Start of Given information

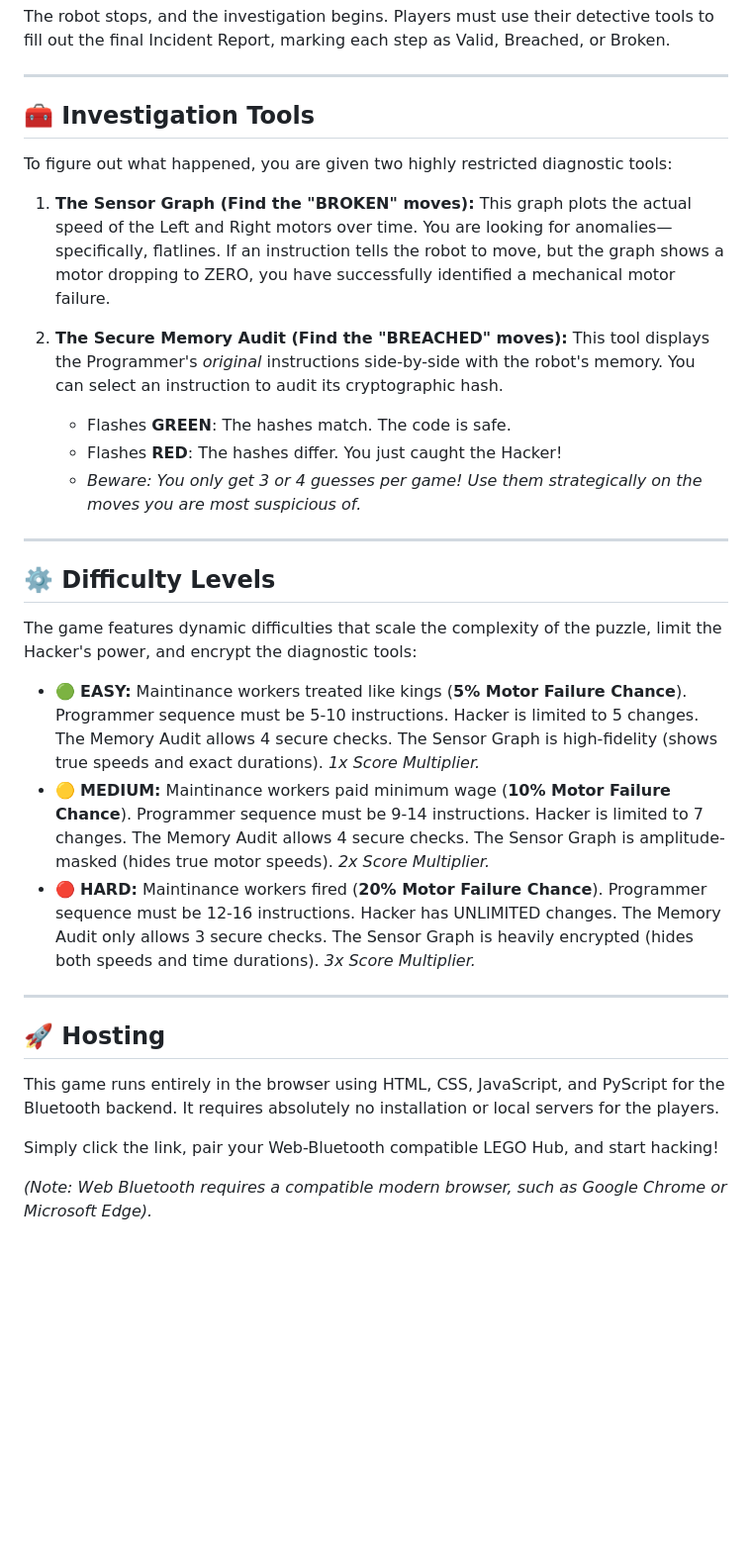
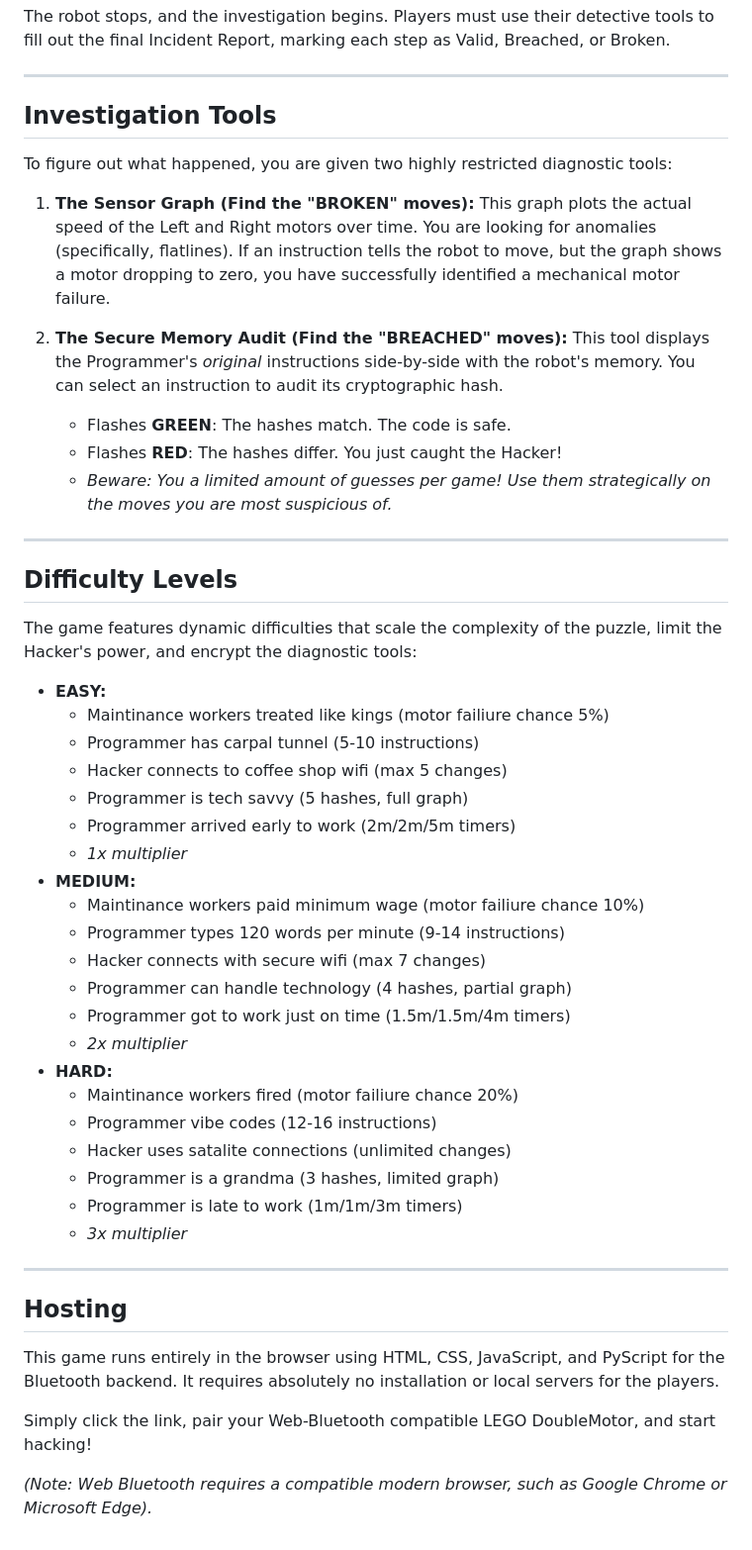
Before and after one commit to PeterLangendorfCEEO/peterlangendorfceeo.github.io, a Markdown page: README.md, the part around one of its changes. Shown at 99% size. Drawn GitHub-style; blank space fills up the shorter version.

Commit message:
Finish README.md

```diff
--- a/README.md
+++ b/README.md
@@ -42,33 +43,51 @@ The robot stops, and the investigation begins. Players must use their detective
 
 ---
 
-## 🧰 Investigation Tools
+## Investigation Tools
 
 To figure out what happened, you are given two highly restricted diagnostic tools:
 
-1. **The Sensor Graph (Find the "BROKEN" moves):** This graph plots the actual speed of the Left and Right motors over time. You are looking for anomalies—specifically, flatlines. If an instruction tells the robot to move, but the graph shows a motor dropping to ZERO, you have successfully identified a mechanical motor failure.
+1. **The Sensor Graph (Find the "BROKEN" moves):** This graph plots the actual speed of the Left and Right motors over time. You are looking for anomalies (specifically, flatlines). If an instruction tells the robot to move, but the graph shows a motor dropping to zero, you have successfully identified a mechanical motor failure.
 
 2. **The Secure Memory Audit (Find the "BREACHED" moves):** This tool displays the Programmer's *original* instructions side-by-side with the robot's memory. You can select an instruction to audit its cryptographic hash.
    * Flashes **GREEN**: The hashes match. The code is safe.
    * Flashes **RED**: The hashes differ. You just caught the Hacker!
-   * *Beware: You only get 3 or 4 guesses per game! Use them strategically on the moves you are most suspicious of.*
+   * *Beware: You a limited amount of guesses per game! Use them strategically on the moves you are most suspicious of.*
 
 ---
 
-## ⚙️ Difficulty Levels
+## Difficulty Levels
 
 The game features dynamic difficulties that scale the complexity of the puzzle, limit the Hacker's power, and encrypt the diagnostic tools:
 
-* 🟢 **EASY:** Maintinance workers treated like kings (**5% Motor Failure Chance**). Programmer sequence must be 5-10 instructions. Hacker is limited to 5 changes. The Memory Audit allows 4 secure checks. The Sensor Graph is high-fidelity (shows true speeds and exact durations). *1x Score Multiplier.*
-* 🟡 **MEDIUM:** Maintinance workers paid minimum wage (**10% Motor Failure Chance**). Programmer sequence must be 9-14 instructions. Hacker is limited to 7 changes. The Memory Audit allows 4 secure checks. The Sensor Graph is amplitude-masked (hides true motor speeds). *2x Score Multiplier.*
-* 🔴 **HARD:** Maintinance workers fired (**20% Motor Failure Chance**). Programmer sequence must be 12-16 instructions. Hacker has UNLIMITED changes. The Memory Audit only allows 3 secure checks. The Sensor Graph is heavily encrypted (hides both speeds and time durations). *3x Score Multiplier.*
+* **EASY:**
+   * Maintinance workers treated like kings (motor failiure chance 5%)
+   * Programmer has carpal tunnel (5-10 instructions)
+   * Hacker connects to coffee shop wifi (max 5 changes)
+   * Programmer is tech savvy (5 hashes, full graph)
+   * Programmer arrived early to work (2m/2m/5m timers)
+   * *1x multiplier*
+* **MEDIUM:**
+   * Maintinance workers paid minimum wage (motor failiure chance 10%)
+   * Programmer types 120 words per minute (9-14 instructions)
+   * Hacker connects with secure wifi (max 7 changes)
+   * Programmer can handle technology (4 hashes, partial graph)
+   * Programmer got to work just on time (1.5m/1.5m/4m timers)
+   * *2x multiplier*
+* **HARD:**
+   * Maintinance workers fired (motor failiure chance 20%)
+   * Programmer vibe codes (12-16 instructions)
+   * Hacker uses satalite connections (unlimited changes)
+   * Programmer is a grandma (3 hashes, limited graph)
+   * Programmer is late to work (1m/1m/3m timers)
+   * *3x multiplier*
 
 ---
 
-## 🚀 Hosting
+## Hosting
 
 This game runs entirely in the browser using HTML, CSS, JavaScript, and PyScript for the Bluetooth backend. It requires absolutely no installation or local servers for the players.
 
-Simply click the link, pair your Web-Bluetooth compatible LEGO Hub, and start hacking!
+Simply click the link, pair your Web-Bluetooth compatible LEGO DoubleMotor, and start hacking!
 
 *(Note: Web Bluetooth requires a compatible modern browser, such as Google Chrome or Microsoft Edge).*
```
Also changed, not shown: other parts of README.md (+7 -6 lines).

End of Given information

» **Work item**
Please keep the pictures out and reproduce the records above exactly.

» **Problem solution**
Before and after one commit to PeterLangendorfCEEO/peterlangendorfceeo.github.io, a Markdown page: README.md, the part around one of its changes. Shown at 99% size. Drawn GitHub-style; blank space fills up the shorter version.

Commit message:
Finish README.md

```diff
--- a/README.md
+++ b/README.md
@@ -42,33 +43,51 @@ The robot stops, and the investigation begins. Players must use their detective
 
 ---
 
-## 🧰 Investigation Tools
+## Investigation Tools
 
 To figure out what happened, you are given two highly restricted diagnostic tools:
 
-1. **The Sensor Graph (Find the "BROKEN" moves):** This graph plots the actual speed of the Left and Right motors over time. You are looking for anomalies—specifically, flatlines. If an instruction tells the robot to move, but the graph shows a motor dropping to ZERO, you have successfully identified a mechanical motor failure.
+1. **The Sensor Graph (Find the "BROKEN" moves):** This graph plots the actual speed of the Left and Right motors over time. You are looking for anomalies (specifically, flatlines). If an instruction tells the robot to move, but the graph shows a motor dropping to zero, you have successfully identified a mechanical motor failure.
 
 2. **The Secure Memory Audit (Find the "BREACHED" moves):** This tool displays the Programmer's *original* instructions side-by-side with the robot's memory. You can select an instruction to audit its cryptographic hash.
    * Flashes **GREEN**: The hashes match. The code is safe.
    * Flashes **RED**: The hashes differ. You just caught the Hacker!
-   * *Beware: You only get 3 or 4 guesses per game! Use them strategically on the moves you are most suspicious of.*
+   * *Beware: You a limited amount of guesses per game! Use them strategically on the moves you are most suspicious of.*
 
 ---
 
-## ⚙️ Difficulty Levels
+## Difficulty Levels
 
 The game features dynamic difficulties that scale the complexity of the puzzle, limit the Hacker's power, and encrypt the diagnostic tools:
 
-* 🟢 **EASY:** Maintinance workers treated like kings (**5% Motor Failure Chance**). Programmer sequence must be 5-10 instructions. Hacker is limited to 5 changes. The Memory Audit allows 4 secure checks. The Sensor Graph is high-fidelity (shows true speeds and exact durations). *1x Score Multiplier.*
-* 🟡 **MEDIUM:** Maintinance workers paid minimum wage (**10% Motor Failure Chance**). Programmer sequence must be 9-14 instructions. Hacker is limited to 7 changes. The Memory Audit allows 4 secure checks. The Sensor Graph is amplitude-masked (hides true motor speeds). *2x Score Multiplier.*
-* 🔴 **HARD:** Maintinance workers fired (**20% Motor Failure Chance**). Programmer sequence must be 12-16 instructions. Hacker has UNLIMITED changes. The Memory Audit only allows 3 secure checks. The Sensor Graph is heavily encrypted (hides both speeds and time durations). *3x Score Multiplier.*
+* **EASY:**
+   * Maintinance workers treated like kings (motor failiure chance 5%)
+   * Programmer has carpal tunnel (5-10 instructions)
+   * Hacker connects to coffee shop wifi (max 5 changes)
+   * Programmer is tech savvy (5 hashes, full graph)
+   * Programmer arrived early to work (2m/2m/5m timers)
+   * *1x multiplier*
+* **MEDIUM:**
+   * Maintinance workers paid minimum wage (motor failiure chance 10%)
+   * Programmer types 120 words per minute (9-14 instructions)
+   * Hacker connects with secure wifi (max 7 changes)
+   * Programmer can handle technology (4 hashes, partial graph)
+   * Programmer got to work just on time (1.5m/1.5m/4m timers)
+   * *2x multiplier*
+* **HARD:**
+   * Maintinance workers fired (motor failiure chance 20%)
+   * Programmer vibe codes (12-16 instructions)
+   * Hacker uses satalite connections (unlimited changes)
+   * Programmer is a grandma (3 hashes, limited graph)
+   * Programmer is late to work (1m/1m/3m timers)
+   * *3x multiplier*
 
 ---
 
-## 🚀 Hosting
+## Hosting
 
 This game runs entirely in the browser using HTML, CSS, JavaScript, and PyScript for the Bluetooth backend. It requires absolutely no installation or local servers for the players.
 
-Simply click the link, pair your Web-Bluetooth compatible LEGO Hub, and start hacking!
+Simply click the link, pair your Web-Bluetooth compatible LEGO DoubleMotor, and start hacking!
 
 *(Note: Web Bluetooth requires a compatible modern browser, such as Google Chrome or Microsoft Edge).*
```
Also changed, not shown: other parts of README.md (+7 -6 lines).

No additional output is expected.